|On View:||September 10, 2016–July 31, 2018|
Folktales have been found in cultures throughout the world. Many folktales emerged simultaneously and independently of one another, suggesting that cultures shared parallel narratives.
The Roman historian Strabo recorded one of the earliest versions of Cinderella in the first century B.C. The classic fairy tale Hansel and Gretel was based on real events during the Great Famine of 1315 A.D. In the late 1600s, French author Charles Perrault wrote stories derived from folktales, including Little Red Riding Hood, Cinderella, Puss in Boots, The Sleeping Beauty, and Bluebeard.

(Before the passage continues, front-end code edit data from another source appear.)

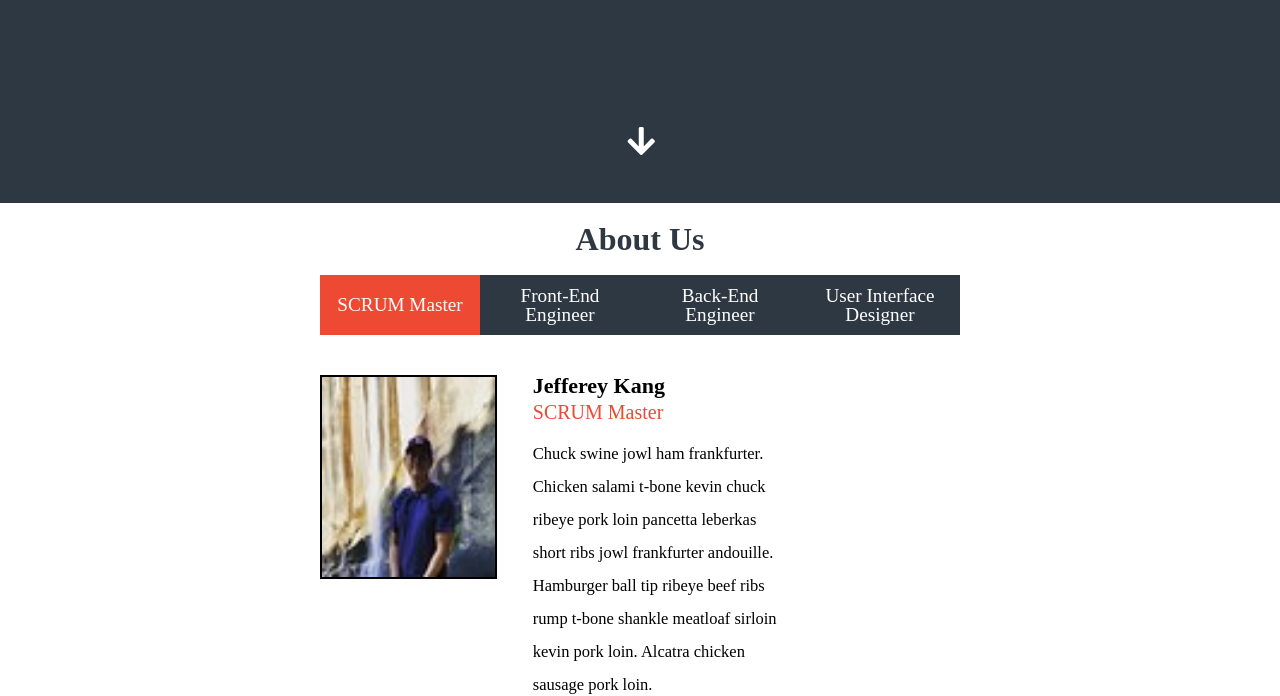
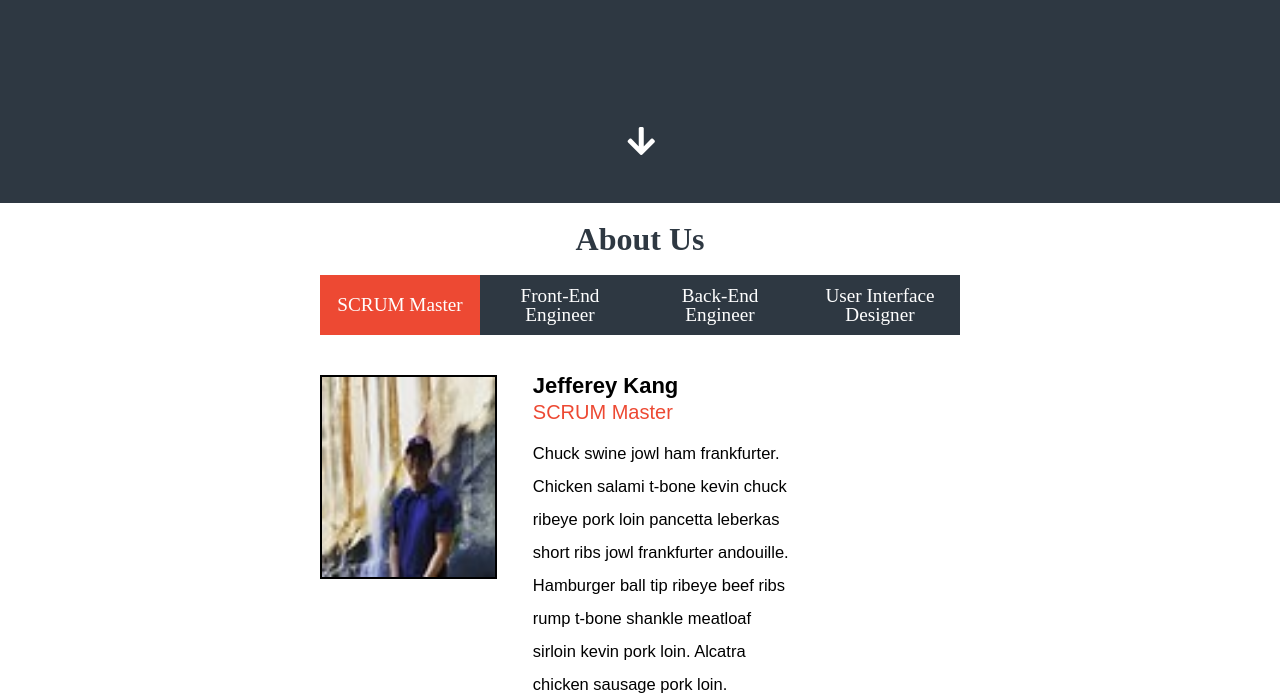
Before and after one commit to artfoliobuild/UserInterface, a plain HTML site: page index.html in a window 1280 px wide. Shown: the part 597-1293 px from the top of the page. Drawn offline with Linux system fonts and the light colour scheme; a web font is replaced by a local one.

Commit message:
Replaced hard coded font family with variable

```diff
--- a/less/about_us.less
+++ b/less/about_us.less
@@ -5,7 +5,7 @@
     flex-direction: row;
     flex-wrap: wrap;
     margin: 0 auto;
-    font-family: 'Raleway';
+    font-family: @font-family;
 
     section {
         width: 80%;
@@ -37,13 +37,13 @@
             justify-content: space-around;
             padding-left: 50px;
             padding: 0 40px;
-            font-family: 'Raleway';
+            font-family: @font-family;
 
             h2 {
                 font-size: 2.2em;
                 font-weight: bold;
                 margin-bottom: 5px;
-                font-family: 'Raleway';
+                font-family: @font-family;
 
             }
 
--- a/less/header.less
+++ b/less/header.less
@@ -10,7 +10,7 @@
     -o-background-size: cover;
     background-size: cover;
     color: white;
-    font-family: 'Raleway', sans-serif;
+    font-family: @font-family;
 
     @media (max-width: 500px) {
         width: 100vw;
--- a/less/variables.less
+++ b/less/variables.less
@@ -1,2 +1,3 @@
 // global
 @font-family: 'Raleway', sans-serif;
+@dark-bg: #2e3842;
```
Also changed, not shown: css/index.css.
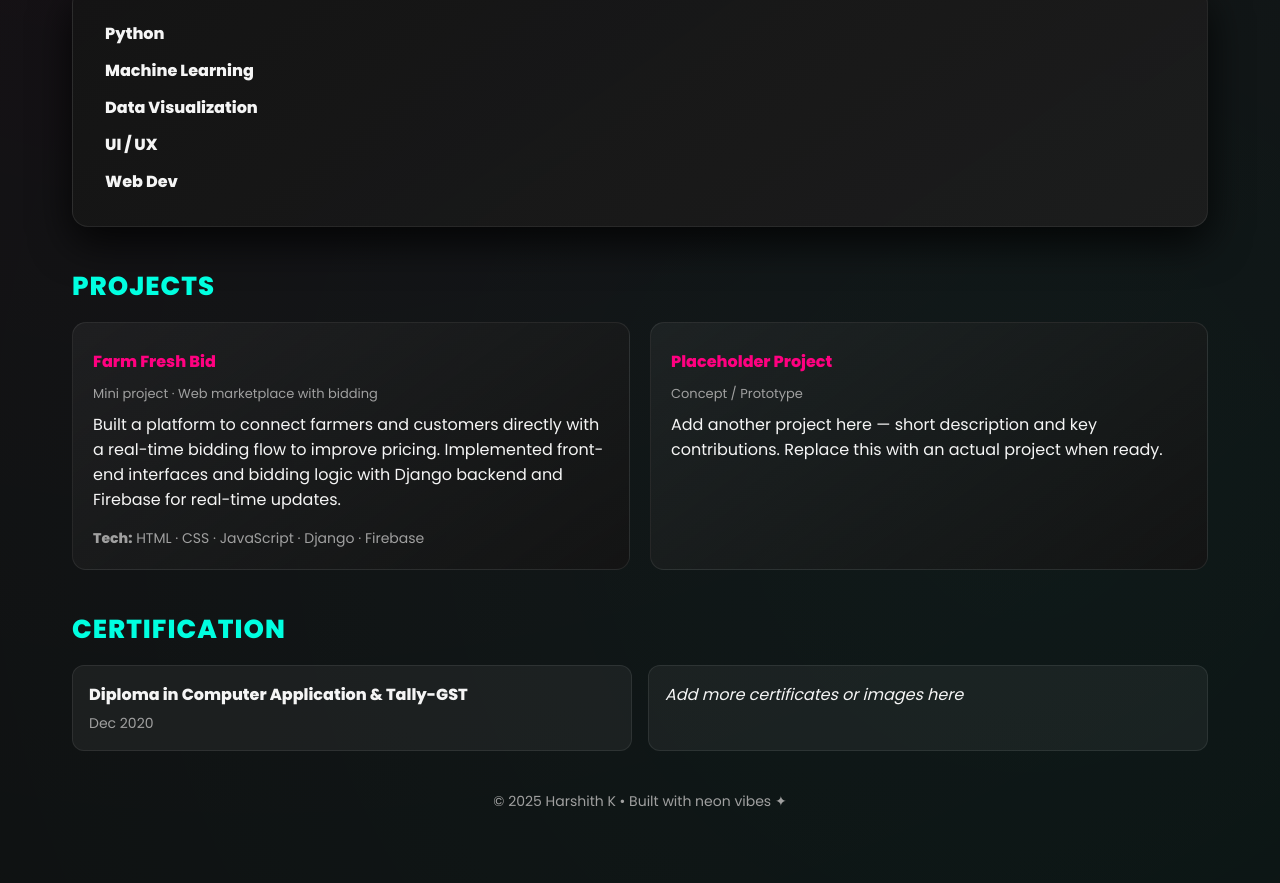
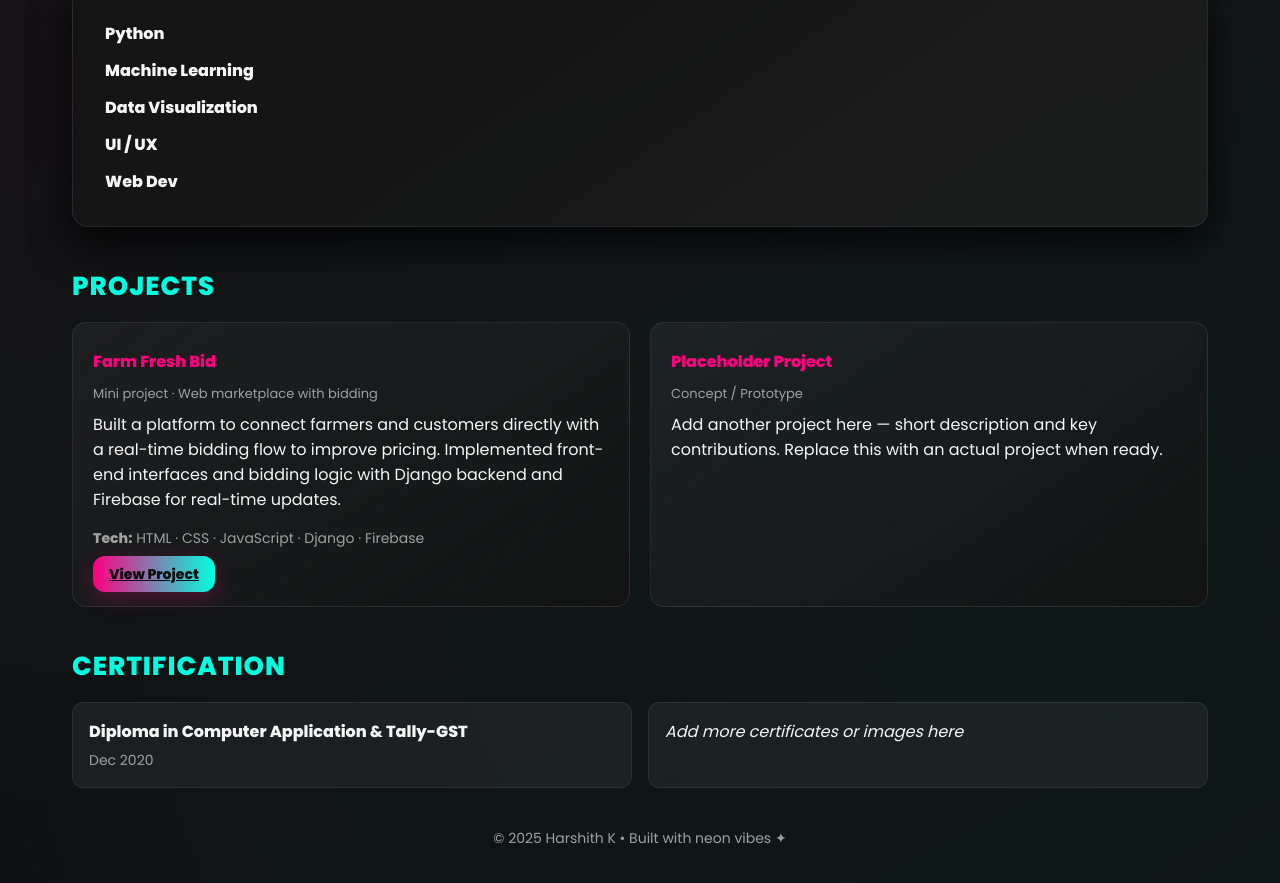
Before and after one commit to GKKushal/portofoli, a plain HTML site: page index.html in a window 1280 px wide. Shown: the part 1061-1944 px from the top of the page. Drawn offline with Linux system fonts and the light colour scheme.

Commit message:
Update index.html

```diff
--- a/index.html
+++ b/index.html
@@ -426,6 +426,9 @@
                         <div class="meta">Mini project · Web marketplace with bidding</div>
                         <p style="margin-top:8px">Built a platform to connect farmers and customers directly with a real-time bidding flow to improve pricing. Implemented front-end interfaces and bidding logic with Django backend and Firebase for real-time updates.</p>
                         <div class="subtext" style="margin-top:10px"><strong>Tech:</strong> HTML · CSS · JavaScript · Django · Firebase</div>
+                        <div style="margin-top:12px">
+                            <a href="https://cropbidding-miniproject.streamlit.app/" target="_blank" rel="noopener noreferrer" class="btn" style="padding:8px 16px; font-size:14px;">View Project</a>
+                        </div>
                     </article>
 
                     <article class="project">
```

Around 1440, the invention of the printing press by Johannes Gutenberg improved the speed of printing books. The Industrial Revolution and advancements in printing technologies increased the quantity of books as well as reduced the cost of producing books. These innovations enabled writers–such as Jacob and Wilhelm Grimm–to collect, document, and share classic folklore and fairy tales with a much larger audience.
The Mettlach: Folklore and Fairy Tales exhibition includes 140 ceramic objects depicting scenes from folklore and fairy tales. The pieces on display include Mettlach steins, beakers, and plaques.
The History of Mettlach
In 1748, François Boch began manufacturing ceramic dinnerware in France. In 1809, the Boch family purchased a former Benedictine abbey in Mettlach, Germany, a village located on the Saar River near the border of France. Jean-François Boch, François Boch’s grandson, designed many of the machines used to improve production at the new facility.
In 1791, Nicholas Villeroy acquired an earthenware factory in Germany. Villeroy brought in specialists from England and France to modernize production, and around 1815 they developed a printing process to create decals that could be fired onto clay to produce vibrant prints under ceramic glaze.
The two families merged their ceramic companies to create Villeroy and Boch (V&B) in 1836. The Mettlach factory reached peak production around 1880, but it began to decline in the early 1900s due to a downturn in the economy and the impacts of World War I. Today, V&B continues to produce bathroom wares, tableware, and other ceramics.